Stored items from a collection

○ ○ ○

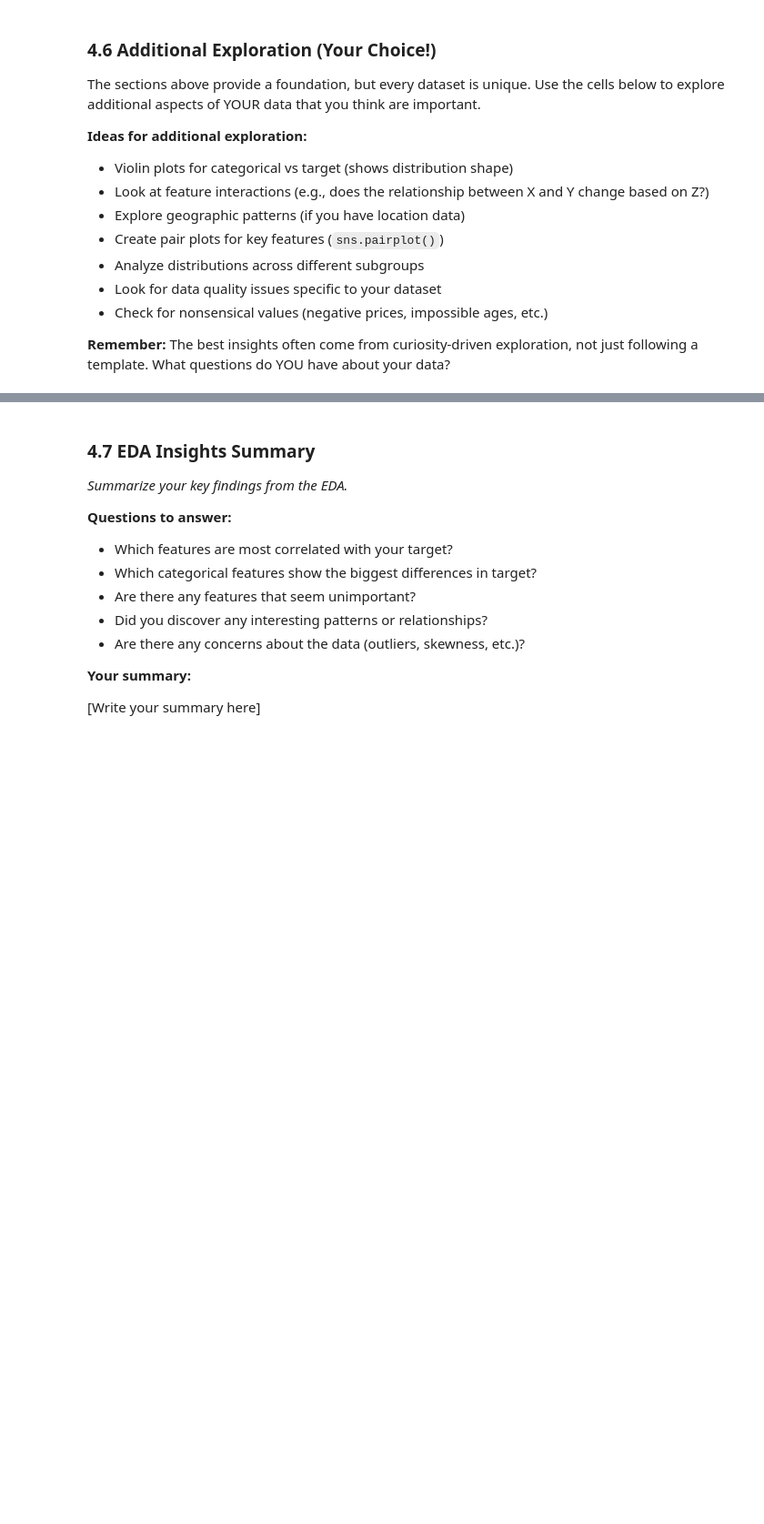
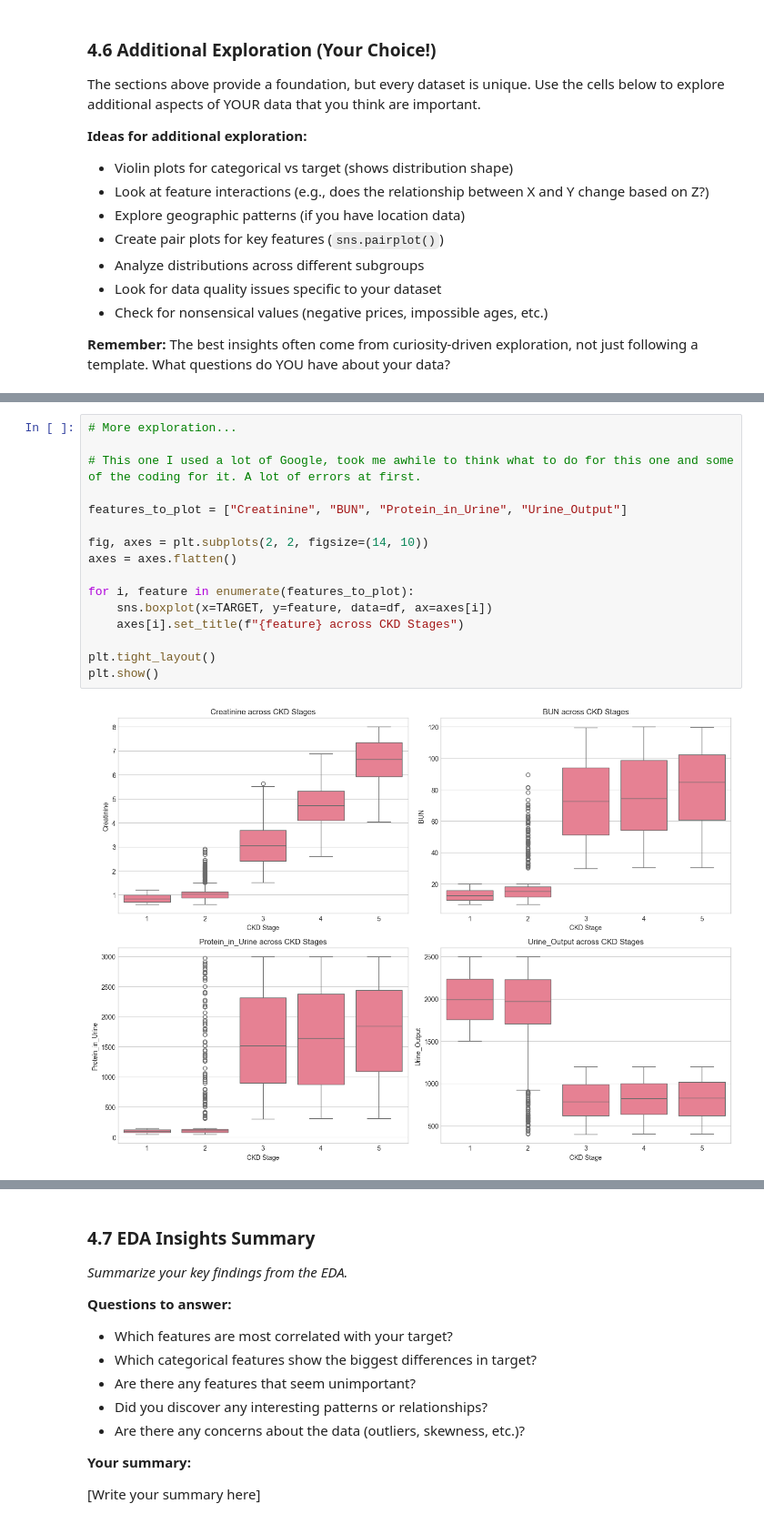
Before and after one commit to jvilla13/individual-capstone-jvilla13, a Jupyter notebook: notebooks/01_problem_statement_and_eda.ipynb, the cells around one changed output, grey strips where cells are left out. Shown at 91% size. Saved outputs shown, nothing was run; the diff lists cells and outputs as text; blank space fills up the shorter version.

```diff
--- a/notebooks/01_problem_statement_and_eda.ipynb
+++ b/notebooks/01_problem_statement_and_eda.ipynb
@@ -778,0 +793,18 @@ The sections above provide a foundation, but every dataset is unique. Use the ce
+# %%
+# More exploration...
+
+# This one I used a lot of Google, took me awhile to think what to do for this one and some of the coding for it. A lot of errors at first.
+
+features_to_plot = ["Creatinine", "BUN", "Protein_in_Urine", "Urine_Output"]
+
+fig, axes = plt.subplots(2, 2, figsize=(14, 10))
+axes = axes.flatten()
+
+for i, feature in enumerate(features_to_plot):
+    sns.boxplot(x=TARGET, y=feature, data=df, ax=axes[i])
+    axes[i].set_title(f"{feature} across CKD Stages")
+
+plt.tight_layout()
+plt.show()
+# %% [output]
+[figure, added]
```
Also changed, not shown: parts of 5 cells of this notebook.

○ ○ ○

Task to complete - From the entries above, extract each line containing "cells".

Answer box -
Before and after one commit to jvilla13/individual-capstone-jvilla13, a Jupyter notebook: notebooks/01_problem_statement_and_eda.ipynb, the cells around one changed output, grey strips where cells are left out. Shown at 91% size. Saved outputs shown, nothing was run; the diff lists cells and outputs as text; blank space fills up the shorter version.
Also changed, not shown: parts of 5 cells of this notebook.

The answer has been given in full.